Creatine kinase, a marker of muscle fiber content, was not measured in this study. While every effort was made to remove adipose tissue and connective tissue from the muscle sample, a small amount may remain. However, the citrate synthase values reported here are similar to previous studies that analyzed human skeletal muscle tissue homogenates (MacInnis et al. 2016; Simoneau and Kelley 1997). Future studies will measure creatine kinase in order to normalize data to muscle fiber content. Although the CS values presented here are similar to those previously published, there is a wide range. This could be due to differences in study populations.

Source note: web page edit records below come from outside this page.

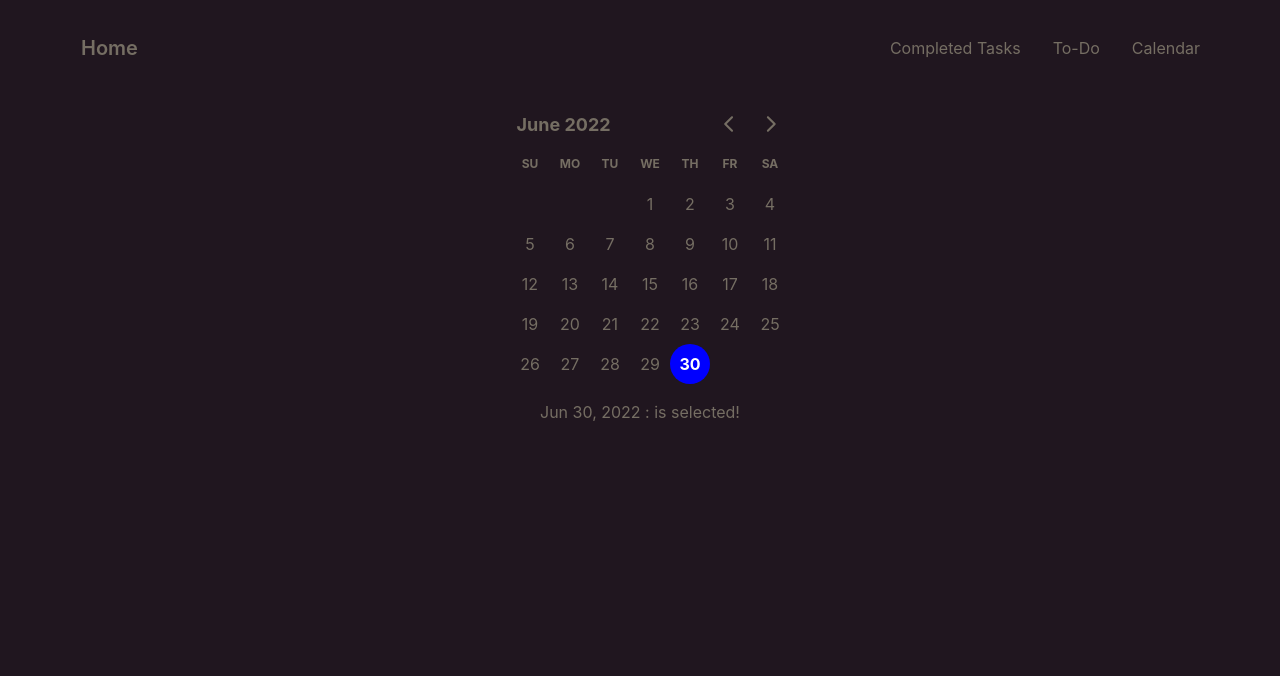
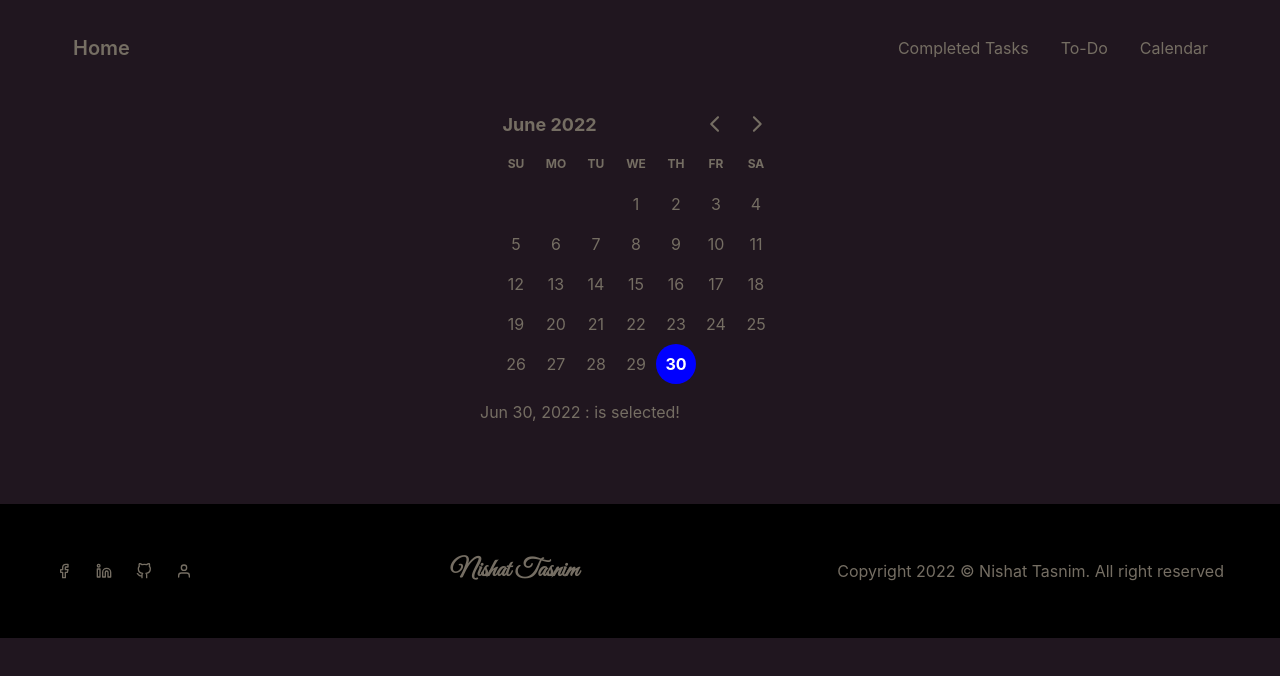
Before and after one commit to nishattasnim08/to-do-client, a React (Create React App) app: page /calender in a window 1280 px wide. Shown: the top 676 px of the page. Built offline with nearby package versions, Linux system fonts and the light colour scheme.

Commit message:
footer added

```diff
--- a/package.json
+++ b/package.json
@@ -3,6 +3,7 @@
   "version": "0.1.0",
   "private": true,
   "dependencies": {
+    "@react-icons/all-files": "^4.1.0",
     "@testing-library/jest-dom": "^5.16.4",
     "@testing-library/react": "^13.3.0",
     "@testing-library/user-event": "^13.5.0",
@@ -11,6 +12,7 @@
     "react": "^18.2.0",
     "react-day-picker": "^8.0.7",
     "react-dom": "^18.2.0",
+    "react-icons": "^4.4.0",
     "react-router-dom": "^6.3.0",
     "react-scripts": "5.0.1",
     "web-vitals": "^2.1.4"
--- a/src/App.js
+++ b/src/App.js
@@ -4,16 +4,18 @@ import Home from './Pages/Home/Home';
 import Navber from './Pages/Shared/Navber/Navber';
 import CompletedTask from './Pages/CompletedTask';
 import Calender from './Pages/Calender';
+import Footer from './Pages/Shared/Footer/Footer';
 
 function App() {
   return (
-    <div className="App lg:mx-14">
+    <div>
       <Navber/>
-      <Routes>
+      <Routes className="App lg:mx-14">
         <Route path="/" element={<Home />} />
         <Route path="/completedTask" element={<CompletedTask />} />
         <Route path="/calender" element={<Calender />} />
       </Routes>
+      <Footer/>
     </div>
   );
 }
--- /dev/null
+++ b/src/Pages/Shared/Footer/Footer.css
@@ -0,0 +1,8 @@
+@import url('https://fonts.googleapis.com/css2?family=Great+Vibes&family=Pacifico&family=Poppins:wght@300;400;600;700&display=swap');
+
+
+.logo {
+    font-family: 'Great Vibes', sans-serif;
+    font-weight: 700;
+    font-size: 25px;
+}
--- /dev/null
+++ b/src/Pages/Shared/Footer/Footer.js
@@ -0,0 +1,40 @@
+import React from 'react';
+import './Footer.css';
+import { Link } from "react-router-dom";
+import {FiFacebook, FiLinkedin, FiGithub, FiUser} from 'react-icons/fi';
+
+
+const Footer = () => {
+    return (
+        <footer className='bg-black py-12 lg:px-14 mt-20'>
+            <div className="container mx-auto">
+                <div className="flex flex-col lg:flex-row space-y-6 lg:space-y-0 items-center justify-between">
+                <div className="flex space-x-6 items-center justify-center">
+                        <a href="https://www.facebook.com/nishattasnim24" target='_blank'>
+                            <FiFacebook/>
+                        </a>
+                        <a href="https://www.linkedin.com/in/nishattasnim24/" target='_blank'>
+                            <FiLinkedin/>
+                        </a>
+                        <a href="https://github.com/nishattasnim08" target='_blank'>
+                            <FiGithub/>
+                        </a>
+                        <a href="https://nishat-tasnim-portfolio.web.app/" target='_blank'>
+                            <FiUser/>
+                        </a>
+                    </div>
+                    <div>
+                        <p className='logo'>Nishat Tasnim</p>
+                    </div>
+
+                    <div>
+                        <p>Copyright 2022 &copy; Nishat Tasnim. All right reserved</p>
+                    </div>
+
+                </div>
+            </div>
+        </footer>
+    );
+};
+
+export default Footer;
--- a/src/Pages/Shared/Navber/Navber.js
+++ b/src/Pages/Shared/Navber/Navber.js
@@ -8,7 +8,7 @@ const Navber = () => {
         <li><Link to={'/calender'}>Calendar</Link></li>
     </>
     return (
-        <div className="navbar bg-base-100  lg:mb-6 lg:pt-6">
+        <div className="navbar bg-base-100 lg:px-14 lg:mb-6 lg:pt-6">
             <div className="navbar-start">
                 <div className="dropdown">
                     <label tabindex="0" className="btn btn-ghost lg:hidden">
```
Also changed, not shown: src/data.js (added, +27 -0 lines), 1 other file (tests, documents, lock files or other folders).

For example, a recent study published maximal CS values within 1.8 mmol/kg per min even after exercise training; however, this study was conducted on 10 active men aged 22–24 (MacInnis et al. 2016). Another study observed a larger range (>2 fold) in CS values between lean and obese nondiabetic subjects and those with non‐insulin‐dependent diabetes mellitus, however, these subjects only ranged in age from 44 to 54 (Simoneau and Kelley 1997). This study included individuals ranging in age from 18 to 50 with levels of injury ranging from C5 to T11, and TSI between 1 and 28 years.
Individual ETC enzyme activities represent maximum activity and one limitation of this type of analysis is that it may not represent physiological activity of the ETC Future research will be aimed at examining the amount of free radical leakage from the ETC in skeletal muscle from SCI individuals, as well as functional assays of mitochondrial activity (i.e., respiration). Other, noninvasive measures of mitochondrial activity need to be explored as well, such as near‐infrared spectroscopy.
Another limitation of this study is that only males participated, and all had complete injuries. However, it is worth nothing that men represent 80% of the SCI population. Current studies are aimed at recruiting both men and women and those with incomplete as well as complete injuries.
In summary, this study has demonstrated for the first time relationships among body composition, visceral adiposity, skeletal muscle, and mitochondrial mass and activity in individuals with SCI. These findings support the use of interventions that increase lean mass and decrease adipose tissue, particularly around the waist. These interventions may prove beneficial to individuals regardless of age or TSI. An increase in mitochondrial mass will increase cellular energy production that may result in an increase in energy expenditure and may decrease comorbidities in chronic SCI and other populations.
Conflict of Interest
The authors declare no conflict of interest.
We are grateful to all of the participants and to Refka Khalil for participant recruitment and research coordination. We are grateful to Jeremy Thompson and Ying Hu for technical assistance and Kathleen Rankin for MRI analysis of VAT and SAT.
This work was supported by the Office of Research and Development, Medical Research Service, Department of Veterans Affairs grant # B7867‐W (A. S. Gorgey) and Merit Review Award 1IO1BX001355‐01A1 (E. J. Lesnefsky).
- Manuscript Received: November 18, 2016.
- Manuscript Accepted: November 22, 2016.
- © 2017 The Authors. Physiological Reports published by Wiley Periodicals, Inc. on behalf of The Physiological Society and the American Physiological Society.
This is an open access article under the terms of the Creative Commons Attribution License, which permits use, distribution and reproduction in any medium, provided the original work is properly cited.